Pretreatment biases in attending toward threat have been shown to predict greater symptom reduction following cognitive behavioral therapy (CBT) for anxiety. Findings to date do not extend to clinical severity of diagnoses and they assess treatment response immediately posttreatment and not at follow-up. Research in this area has also not examined components of vigilance (e.g., engagement, disengagement) or whether these effects are confined to external attention and not attention to internal symptoms of anxiety.Methods:
In the present investigation, 96 adults with a range of anxiety disorders completed a dot probe task to assess threat-related attention biases before and after 12 sessions of CBT.Results:
Pretreatment deficits in disengaging attention from external and internal threats, and not the speed of engagement with threat, predicted reductions in clinical severity of diagnoses that were maintained 2 years later.

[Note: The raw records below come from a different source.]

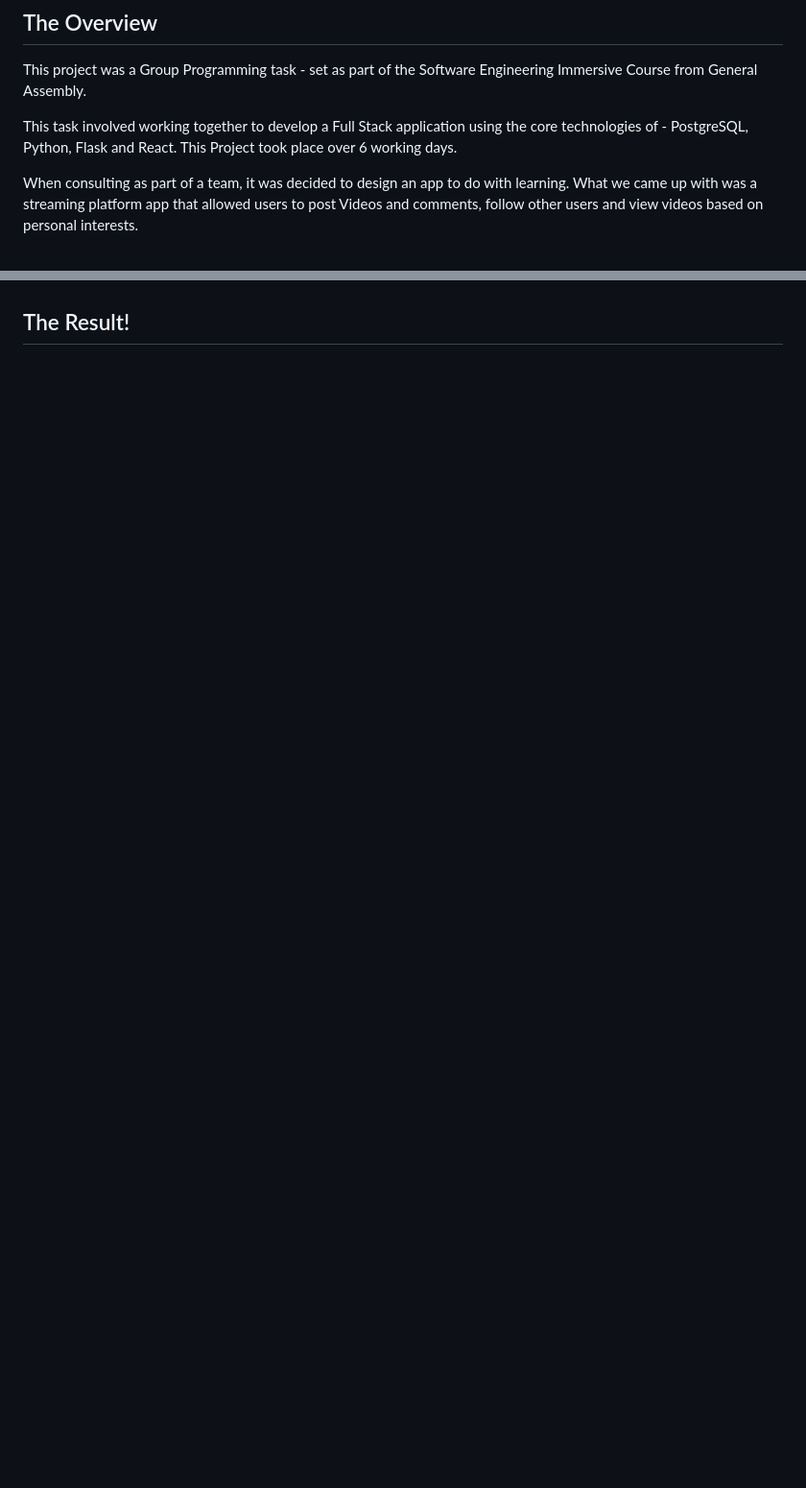
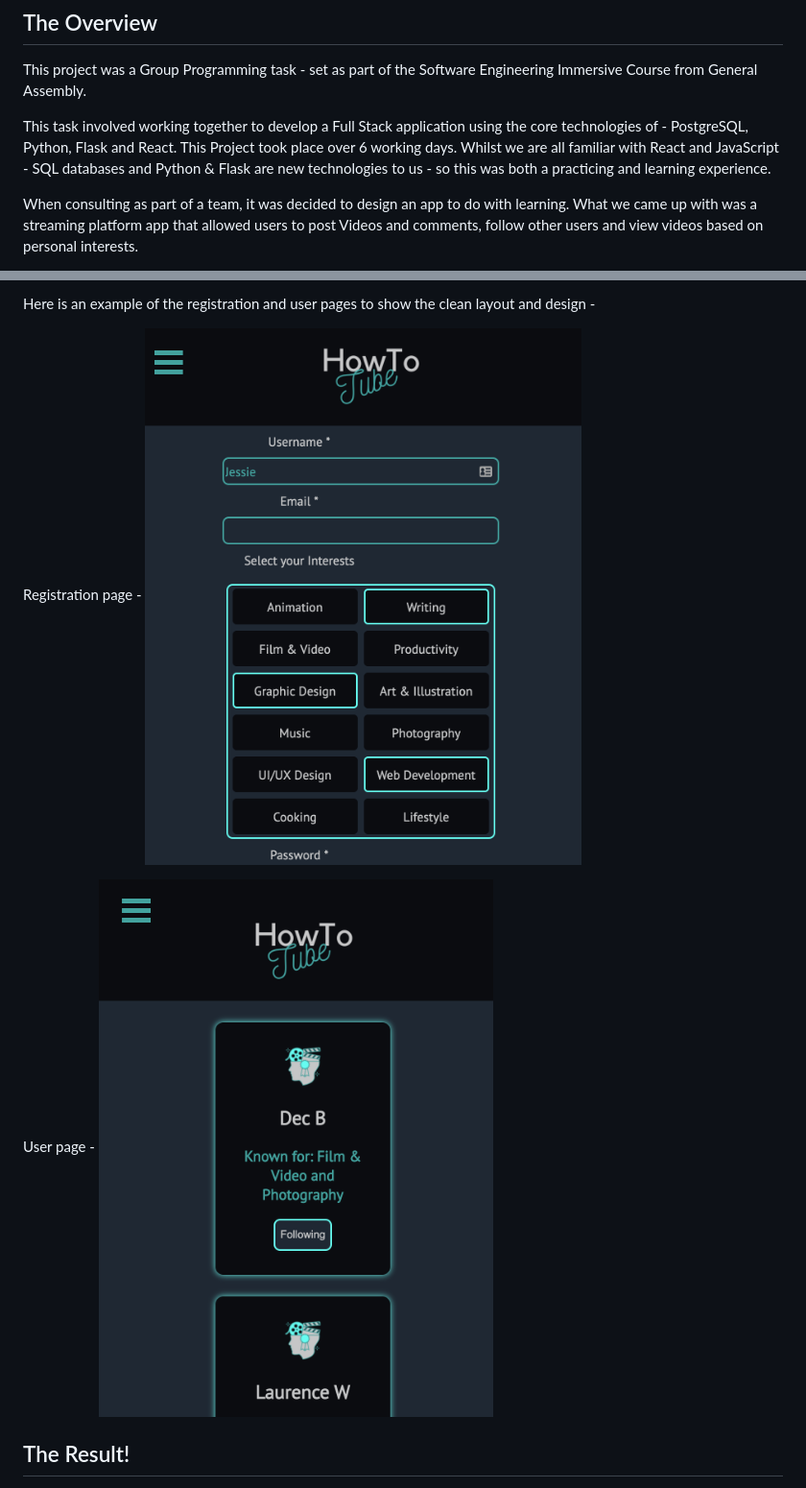
Before and after one commit to superDreamcrypto/my-project, a Markdown page: README.md, 2 parts joined by grey strips. Shown: that part at 96% size. GitHub-like rendering; pictures changed too: README_files/register_page.png (added), README_files/user_page.png (added); blank space fills up the shorter version.

Commit message:
readme upd8

```diff
--- a/README.md
+++ b/README.md
@@ -20,7 +20,7 @@
 
 This project was a Group Programming task - set as part of the Software Engineering Immersive Course from General Assembly.
 
-This task involved working together to develop a Full Stack application using the core technologies of - PostgreSQL, Python, Flask and React. This Project took place over 6 working days.
+This task involved working together to develop a Full Stack application using the core technologies of - PostgreSQL, Python, Flask and React. This Project took place over 6 working days. Whilst we are all familiar with React and JavaScript - SQL databases and Python & Flask are new technologies to us - so this was both a practicing and learning experience.
 
 When consulting as part of a team, it was decided to design an app to do with learning. What we came up with was a streaming platform app that allowed users to post Videos and comments, follow other users and view videos based on personal interests.
 
@@ -262,2 +292,10 @@ The look and feel of the site
+Here is an example of the registration and user pages to show the clean layout and design -
+
+Registration page -
+![mobile_registration](README_files/register_page.png)
+
+User page -
+![mobile_registration](README_files/user_page.png)
+
 
 ## The Result!
```
Also changed, not shown: other parts of README.md (+34 -1 lines).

The presence of posttreatment attention biases was not associated with increased clinical severity after treatment.Conclusions:
Pretreatment deficits in disengaging attention from threat may promote better and more durable response to CBT for a range anxiety disorders.